Norway is using extensive steer core drilling for the first time to substantially mitigate project risk by probing geology along the entire length of the subsea section of a planned road tunnel as it passes below a fjord.
The national roads authority – Statens Vegvesen (NPRA) – awards the NOK59.98 million (US$7.35 million) contract to local company Entreprenørservice AS to undertake the core drilling task on its 15.5km long Romsdal subsea tunnel project, located in the north of the country. Subcontractor for the SI work is Asera Mining AB.
Entreprenørservice beat two rival bidders for the contract – Zublin-Foralith JV and Rockma Exploration Drilling AB, respectively.
Romsdal is to be a twin tube tunnel, linked by cross passages, although its final design length depends on how the data from the SI influences the depth and grade of the proposed vertical alignment. At this stage the tunnel grades are planned to be no more than 5%, and the deepest part of the crossing would be 350m below water level with about 50m rock cover to the fjord bed. Approximately half of the alignment between Otrøya and Vik – on separate islands – is below the fjord.
The core drilling is to be undertaken over the next few months. The geology, as presently known, is strong bedrock but includes some weak zones. The core drilling will help identify the rock surfaces, the client said.
Four main core drilling holes are planned from three different locations, and while their lengths will be determined as work proceeds it is expected that the longest could be up to 2.2km long. The 50mm diameter drilling is to be within 10m-20m above the proposed tunnel alignment.
Drill steering is to be performed by Norwegian firm Devico AS under a separate contact with Statens Vegvesen. This type of drilling method takes much longer than the more typical type of drilling from ships to the seabed.
Romsdal is the only project in Norway, so far, to employ core drilling as a key aspect of its SI work for the full length of the subsea road tunnel. Statens Vegvesen explained that the possibility comes from there being an island in the middle of the fjord crossing, allowing extensive core drilling coverage of the tunnel alignment from both of the main shores as well as the island, Tautra. The technique is mainly used in the offshore oil and gas industry.
Other SI work for the tunnel has included geomagnetic and seismic surveys.

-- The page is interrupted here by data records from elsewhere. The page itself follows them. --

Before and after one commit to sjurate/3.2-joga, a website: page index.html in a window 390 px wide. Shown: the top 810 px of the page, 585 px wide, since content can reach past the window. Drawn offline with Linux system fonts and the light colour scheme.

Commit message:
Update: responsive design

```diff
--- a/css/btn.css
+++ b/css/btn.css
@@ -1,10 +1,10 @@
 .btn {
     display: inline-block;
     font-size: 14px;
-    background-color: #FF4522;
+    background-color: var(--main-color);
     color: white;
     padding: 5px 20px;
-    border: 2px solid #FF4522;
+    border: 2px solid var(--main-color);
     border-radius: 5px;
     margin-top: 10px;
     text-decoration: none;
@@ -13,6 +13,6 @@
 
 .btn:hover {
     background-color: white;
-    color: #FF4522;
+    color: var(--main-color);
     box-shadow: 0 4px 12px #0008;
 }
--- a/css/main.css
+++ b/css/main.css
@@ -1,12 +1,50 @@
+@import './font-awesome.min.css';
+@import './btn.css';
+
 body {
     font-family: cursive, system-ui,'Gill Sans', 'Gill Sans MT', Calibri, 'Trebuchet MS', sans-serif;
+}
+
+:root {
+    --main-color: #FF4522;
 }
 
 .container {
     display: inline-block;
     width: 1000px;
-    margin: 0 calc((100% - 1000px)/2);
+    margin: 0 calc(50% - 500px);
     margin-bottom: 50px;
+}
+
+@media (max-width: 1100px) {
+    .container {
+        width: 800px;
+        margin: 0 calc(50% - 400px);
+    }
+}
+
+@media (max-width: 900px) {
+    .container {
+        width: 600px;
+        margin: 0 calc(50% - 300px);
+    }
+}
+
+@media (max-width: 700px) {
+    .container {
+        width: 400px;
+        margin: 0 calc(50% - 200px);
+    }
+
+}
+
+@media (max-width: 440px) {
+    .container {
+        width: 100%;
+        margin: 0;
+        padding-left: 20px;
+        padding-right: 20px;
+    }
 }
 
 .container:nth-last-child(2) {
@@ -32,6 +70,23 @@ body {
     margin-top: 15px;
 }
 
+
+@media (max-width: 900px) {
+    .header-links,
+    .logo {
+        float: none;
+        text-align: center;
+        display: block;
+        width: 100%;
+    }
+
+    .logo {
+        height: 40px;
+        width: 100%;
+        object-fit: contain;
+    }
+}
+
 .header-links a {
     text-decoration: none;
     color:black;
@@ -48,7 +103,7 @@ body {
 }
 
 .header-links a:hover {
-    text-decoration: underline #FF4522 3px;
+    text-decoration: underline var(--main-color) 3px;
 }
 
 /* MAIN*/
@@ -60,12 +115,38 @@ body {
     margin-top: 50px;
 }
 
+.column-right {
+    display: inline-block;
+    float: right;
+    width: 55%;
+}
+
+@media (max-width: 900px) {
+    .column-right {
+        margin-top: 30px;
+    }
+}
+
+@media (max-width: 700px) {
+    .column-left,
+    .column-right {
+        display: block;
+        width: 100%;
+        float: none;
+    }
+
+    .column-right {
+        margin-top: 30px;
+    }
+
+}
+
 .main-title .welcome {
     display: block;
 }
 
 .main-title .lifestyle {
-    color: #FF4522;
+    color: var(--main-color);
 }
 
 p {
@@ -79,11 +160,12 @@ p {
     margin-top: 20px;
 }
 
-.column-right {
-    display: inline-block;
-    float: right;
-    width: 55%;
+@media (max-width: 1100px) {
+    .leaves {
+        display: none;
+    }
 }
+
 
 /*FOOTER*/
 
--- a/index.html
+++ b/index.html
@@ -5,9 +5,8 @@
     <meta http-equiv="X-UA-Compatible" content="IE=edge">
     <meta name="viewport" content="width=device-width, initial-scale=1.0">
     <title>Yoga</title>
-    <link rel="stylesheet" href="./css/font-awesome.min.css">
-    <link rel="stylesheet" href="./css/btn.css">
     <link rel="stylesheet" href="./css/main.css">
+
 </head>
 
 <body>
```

Depending on the results of the core drilling the client will decide whether further SI is needed.
After completion of all the SI work and refinement of the tunnel designs, Statens Vegvesen envisages that the next stages of approvals and procurement will enable main construction to begin around 2018. Presently the client anticipates there will be at least two contract packages for the tunnelling works.
The Romsdal scheme is part of the country’s strategic E39 Coastal Highway, which features many fjord crossings – some built, others under construction, and more planned. The Romsdal project will include both tunnel and suspension bridge construction to link the island of Otrøya across neighbouring fjords to two different parts of the mainland.
Romsdal tunnel is longer than the 14.3km Ryfylke tunnel, currently under construction near Stavanger in the south west of Norway and due to be Norway’s longest subsea road tunnel. Although not part of the E39, the tunnel is part of the Ryfast scheme – which also includes the 5.5km long Hundvåg tunnel – which will be a strategic connection to the coastal route and will be a major new road (Rv13) for the Stavanger region.
Eventually both Romsdal and Ryfast will be dwarfed by the 25.5km long E39 Rogfast scheme, also to be built near Stavanger. The Rogfast project is planned for construction in the 2020s. Its SI work has involved some drilling from the shore, but the tunnel’s considerable length under open waters has meant more traditional seabed drilling from ships has also been used.